┌─ The records

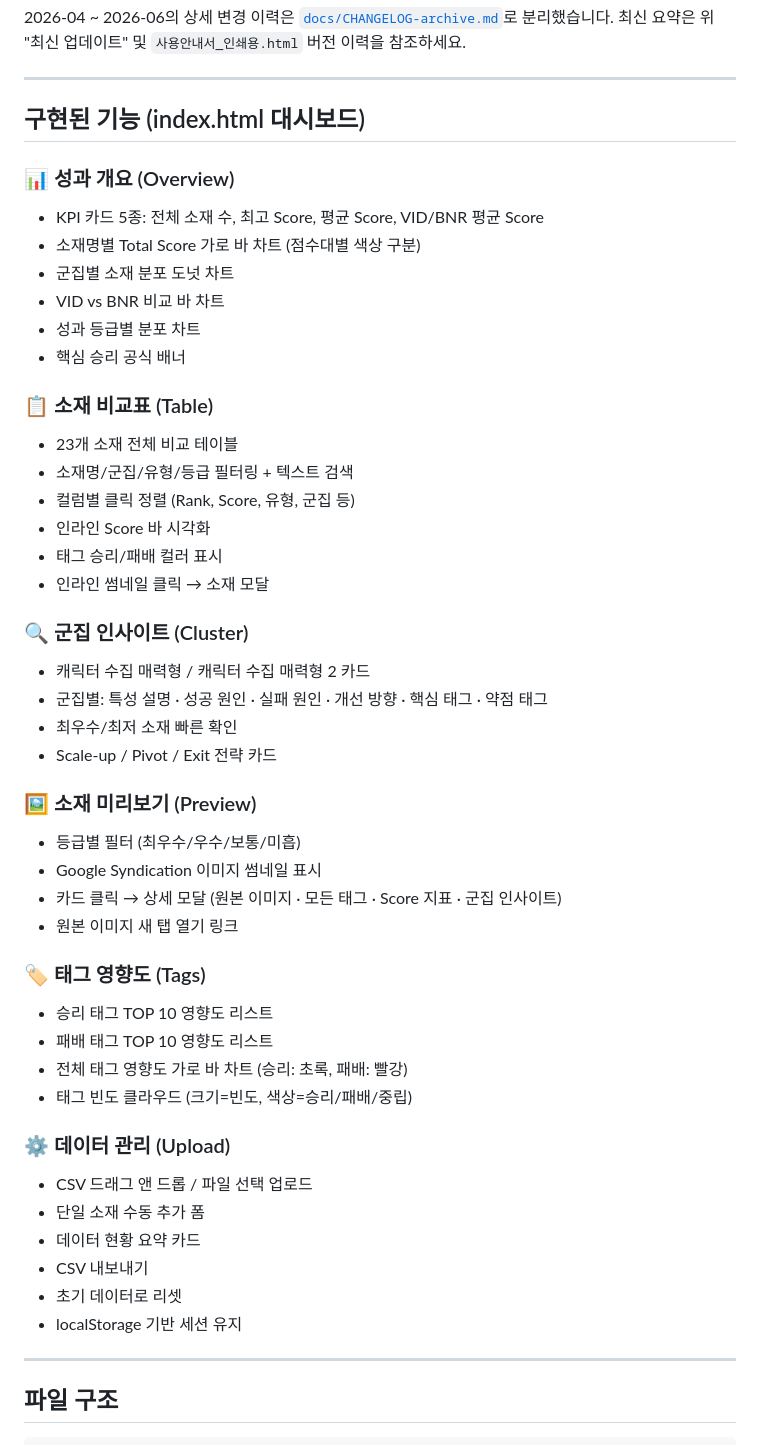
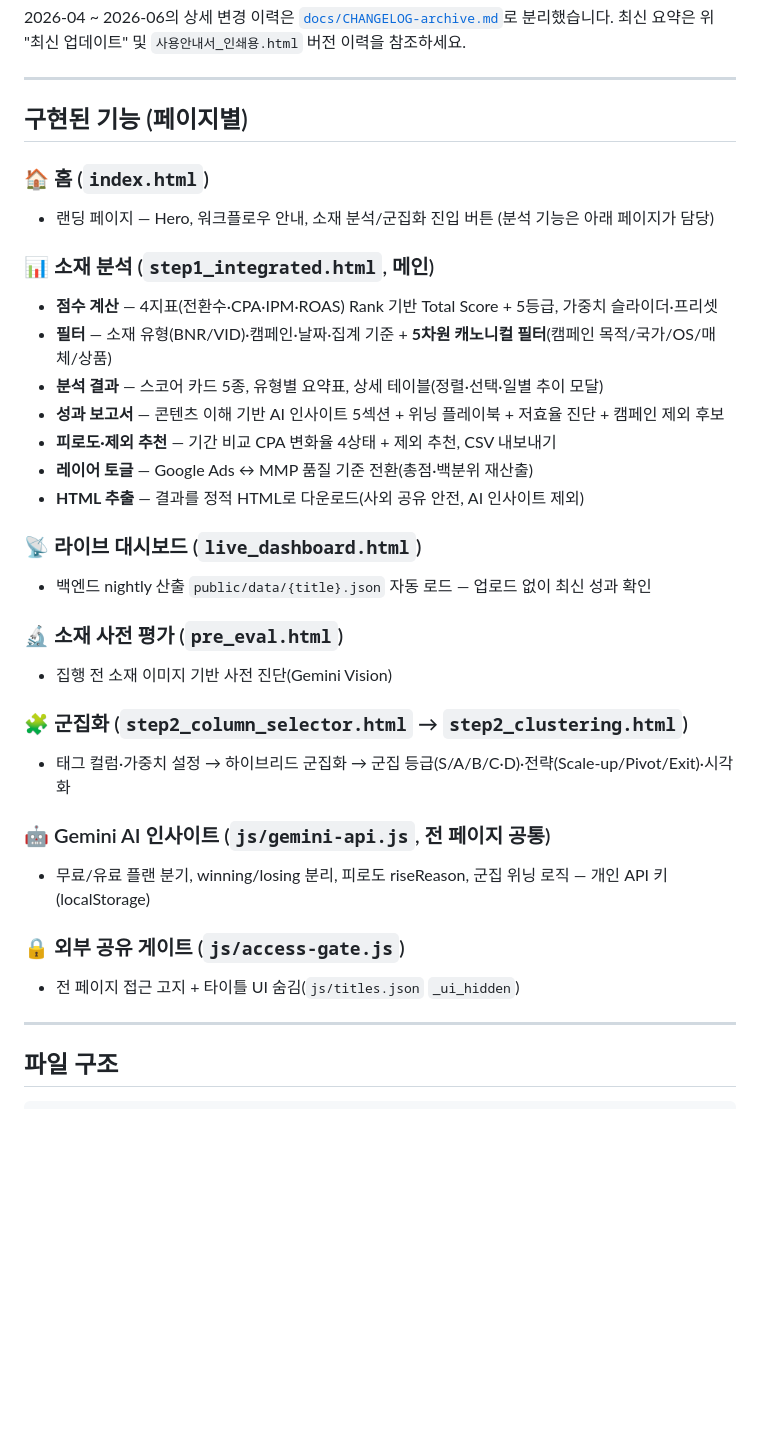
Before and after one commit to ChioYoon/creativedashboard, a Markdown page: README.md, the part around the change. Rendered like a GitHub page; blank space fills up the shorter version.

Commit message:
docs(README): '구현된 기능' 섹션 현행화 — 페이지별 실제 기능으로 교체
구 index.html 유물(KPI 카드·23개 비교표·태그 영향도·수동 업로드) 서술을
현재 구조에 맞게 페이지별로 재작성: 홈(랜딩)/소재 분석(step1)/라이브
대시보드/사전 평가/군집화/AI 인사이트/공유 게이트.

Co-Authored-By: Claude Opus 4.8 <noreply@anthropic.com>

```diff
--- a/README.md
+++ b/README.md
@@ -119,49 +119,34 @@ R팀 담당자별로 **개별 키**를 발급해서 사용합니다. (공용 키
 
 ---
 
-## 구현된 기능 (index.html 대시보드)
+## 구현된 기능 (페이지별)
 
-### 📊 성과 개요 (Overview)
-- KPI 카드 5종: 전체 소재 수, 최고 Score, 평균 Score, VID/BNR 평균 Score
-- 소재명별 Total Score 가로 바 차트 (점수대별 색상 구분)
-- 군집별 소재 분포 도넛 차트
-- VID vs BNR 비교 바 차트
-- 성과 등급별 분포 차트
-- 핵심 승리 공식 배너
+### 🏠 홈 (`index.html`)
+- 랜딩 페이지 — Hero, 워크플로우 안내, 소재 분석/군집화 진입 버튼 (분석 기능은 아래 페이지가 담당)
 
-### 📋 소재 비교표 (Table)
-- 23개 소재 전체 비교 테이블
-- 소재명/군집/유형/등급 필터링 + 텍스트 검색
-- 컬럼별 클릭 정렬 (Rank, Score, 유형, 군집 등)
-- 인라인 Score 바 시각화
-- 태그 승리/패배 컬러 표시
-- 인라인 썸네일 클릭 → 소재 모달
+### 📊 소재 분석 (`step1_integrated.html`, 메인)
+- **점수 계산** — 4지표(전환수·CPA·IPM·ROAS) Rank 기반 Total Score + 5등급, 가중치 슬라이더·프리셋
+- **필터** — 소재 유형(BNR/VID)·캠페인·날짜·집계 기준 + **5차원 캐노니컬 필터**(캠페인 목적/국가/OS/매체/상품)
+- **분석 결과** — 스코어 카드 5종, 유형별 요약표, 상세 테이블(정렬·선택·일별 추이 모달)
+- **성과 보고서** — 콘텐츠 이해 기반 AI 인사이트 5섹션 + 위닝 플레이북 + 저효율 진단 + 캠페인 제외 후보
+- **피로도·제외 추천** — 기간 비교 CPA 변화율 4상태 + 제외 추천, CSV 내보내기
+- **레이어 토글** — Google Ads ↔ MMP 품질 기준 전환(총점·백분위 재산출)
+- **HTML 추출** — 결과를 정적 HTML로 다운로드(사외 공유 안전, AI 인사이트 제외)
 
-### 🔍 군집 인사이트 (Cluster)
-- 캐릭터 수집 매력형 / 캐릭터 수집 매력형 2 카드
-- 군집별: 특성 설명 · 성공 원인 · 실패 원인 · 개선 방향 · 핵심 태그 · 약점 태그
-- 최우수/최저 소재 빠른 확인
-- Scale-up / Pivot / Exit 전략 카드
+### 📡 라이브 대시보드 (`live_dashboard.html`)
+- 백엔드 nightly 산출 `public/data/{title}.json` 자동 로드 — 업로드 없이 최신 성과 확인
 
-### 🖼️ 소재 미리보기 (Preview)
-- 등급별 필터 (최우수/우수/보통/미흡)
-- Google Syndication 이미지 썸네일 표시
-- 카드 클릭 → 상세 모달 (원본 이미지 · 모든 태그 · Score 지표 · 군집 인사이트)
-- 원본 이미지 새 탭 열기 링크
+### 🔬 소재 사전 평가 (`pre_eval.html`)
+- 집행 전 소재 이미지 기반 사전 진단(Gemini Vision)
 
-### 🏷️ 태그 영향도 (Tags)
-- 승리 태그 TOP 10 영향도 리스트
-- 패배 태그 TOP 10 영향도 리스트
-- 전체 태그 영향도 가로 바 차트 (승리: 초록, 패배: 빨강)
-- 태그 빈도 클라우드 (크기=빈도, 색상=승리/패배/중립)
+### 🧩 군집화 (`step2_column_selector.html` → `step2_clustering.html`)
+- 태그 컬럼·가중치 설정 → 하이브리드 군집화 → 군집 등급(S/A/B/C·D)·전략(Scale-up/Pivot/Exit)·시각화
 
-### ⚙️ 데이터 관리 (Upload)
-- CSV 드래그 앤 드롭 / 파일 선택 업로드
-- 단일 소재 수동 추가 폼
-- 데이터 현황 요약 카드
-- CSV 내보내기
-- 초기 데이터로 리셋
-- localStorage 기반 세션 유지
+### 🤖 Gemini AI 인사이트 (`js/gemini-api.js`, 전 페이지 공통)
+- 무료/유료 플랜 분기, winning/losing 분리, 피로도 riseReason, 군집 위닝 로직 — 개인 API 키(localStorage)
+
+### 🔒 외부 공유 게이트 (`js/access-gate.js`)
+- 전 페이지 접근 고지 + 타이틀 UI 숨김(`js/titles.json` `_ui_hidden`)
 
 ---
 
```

└─
┌─ The records

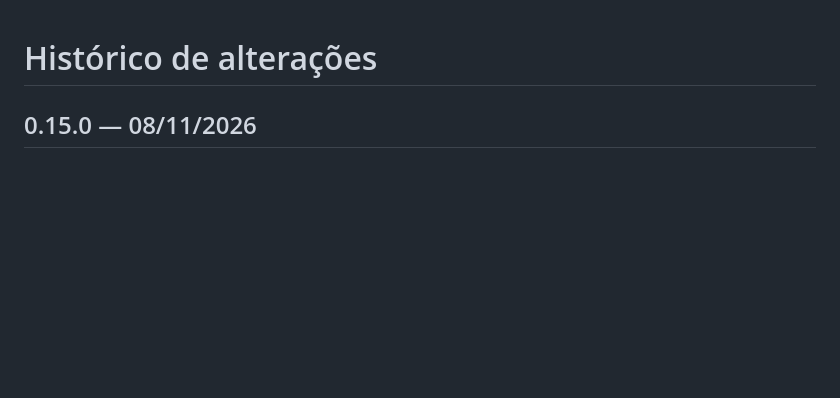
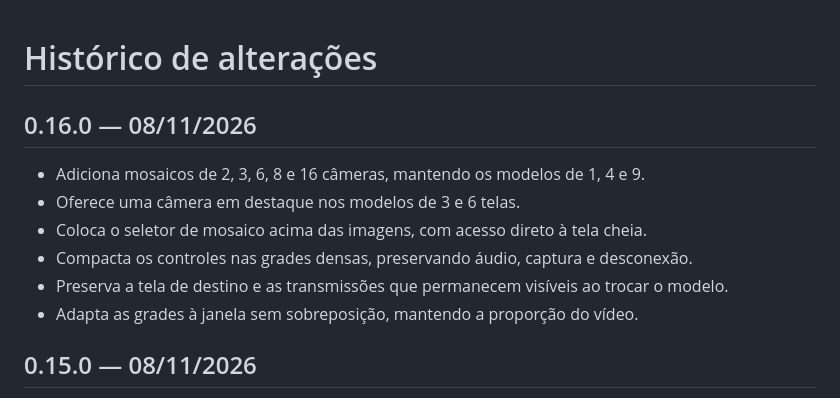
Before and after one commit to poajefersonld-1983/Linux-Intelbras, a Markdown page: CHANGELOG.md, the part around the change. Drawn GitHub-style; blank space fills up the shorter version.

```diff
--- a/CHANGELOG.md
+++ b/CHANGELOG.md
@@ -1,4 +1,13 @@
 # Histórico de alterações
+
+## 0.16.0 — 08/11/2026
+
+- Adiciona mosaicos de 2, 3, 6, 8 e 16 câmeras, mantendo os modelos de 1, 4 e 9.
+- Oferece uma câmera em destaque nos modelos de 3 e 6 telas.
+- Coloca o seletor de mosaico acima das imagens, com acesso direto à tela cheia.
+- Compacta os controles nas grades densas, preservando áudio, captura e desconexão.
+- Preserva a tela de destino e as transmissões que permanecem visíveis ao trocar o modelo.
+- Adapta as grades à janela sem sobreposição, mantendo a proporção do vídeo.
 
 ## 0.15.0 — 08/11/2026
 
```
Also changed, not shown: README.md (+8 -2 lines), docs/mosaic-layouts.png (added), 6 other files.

└─
┌─ The records

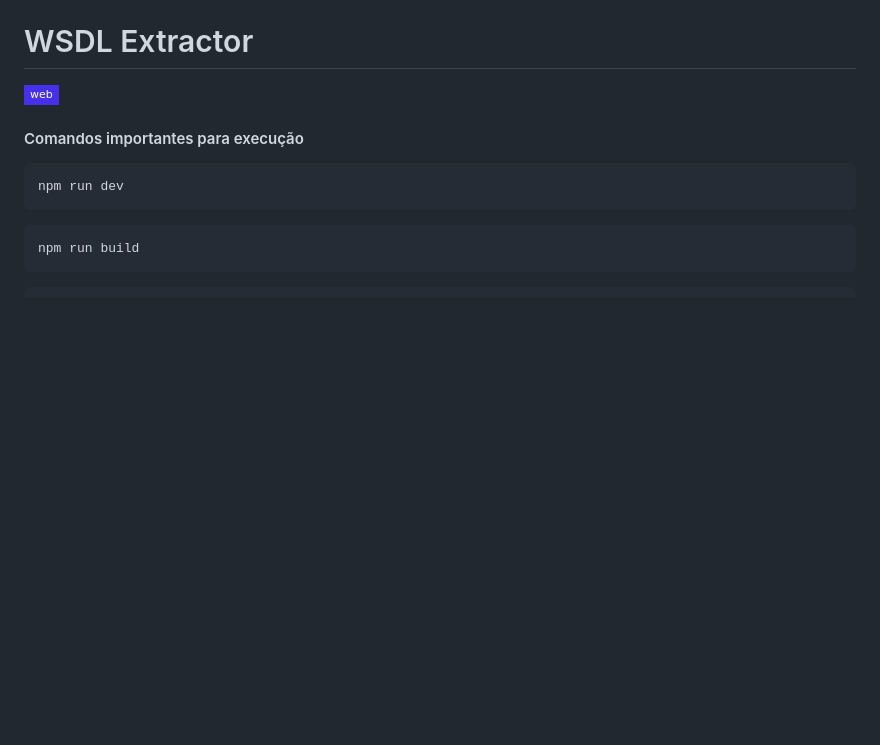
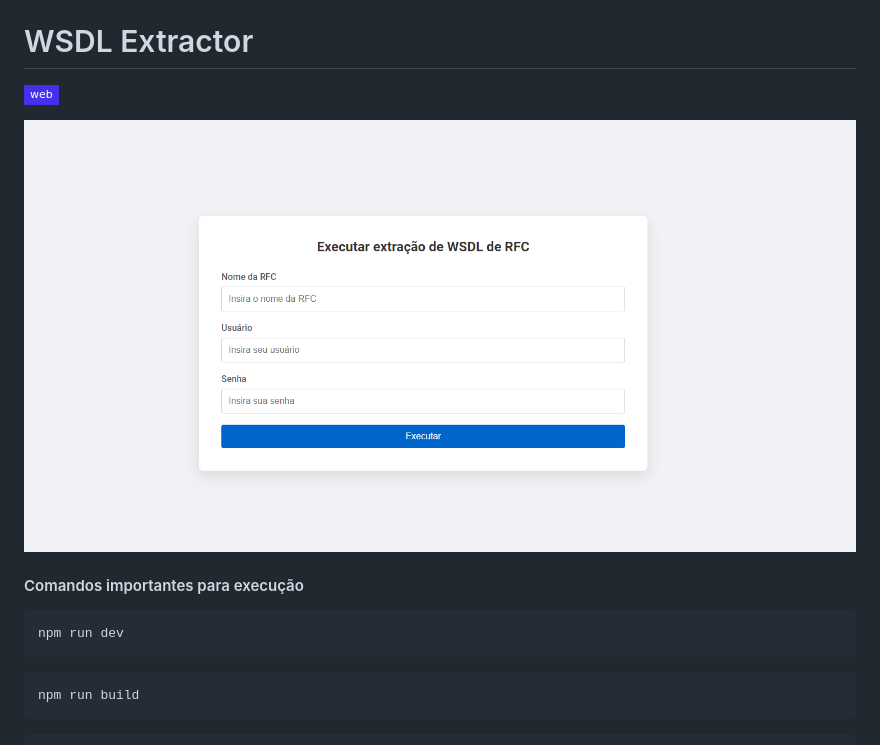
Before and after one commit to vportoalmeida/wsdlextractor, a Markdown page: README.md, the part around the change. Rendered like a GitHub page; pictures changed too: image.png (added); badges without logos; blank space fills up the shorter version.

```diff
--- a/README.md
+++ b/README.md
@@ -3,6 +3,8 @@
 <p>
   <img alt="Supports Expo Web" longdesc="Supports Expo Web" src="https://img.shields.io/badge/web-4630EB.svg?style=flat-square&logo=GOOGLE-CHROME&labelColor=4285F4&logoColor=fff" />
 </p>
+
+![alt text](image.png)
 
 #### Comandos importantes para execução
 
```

└─

* Exercise brief: Find every line in the records that uses the string "인사이트", then copy it.

* Completed task:
대시보드/사전 평가/군집화/AI 인사이트/공유 게이트.
+- **성과 보고서** — 콘텐츠 이해 기반 AI 인사이트 5섹션 + 위닝 플레이북 + 저효율 진단 + 캠페인 제외 후보
+- **HTML 추출** — 결과를 정적 HTML로 다운로드(사외 공유 안전, AI 인사이트 제외)
-### 🔍 군집 인사이트 (Cluster)
-- 카드 클릭 → 상세 모달 (원본 이미지 · 모든 태그 · Score 지표 · 군집 인사이트)
+### 🤖 Gemini AI 인사이트 (`js/gemini-api.js`, 전 페이지 공통)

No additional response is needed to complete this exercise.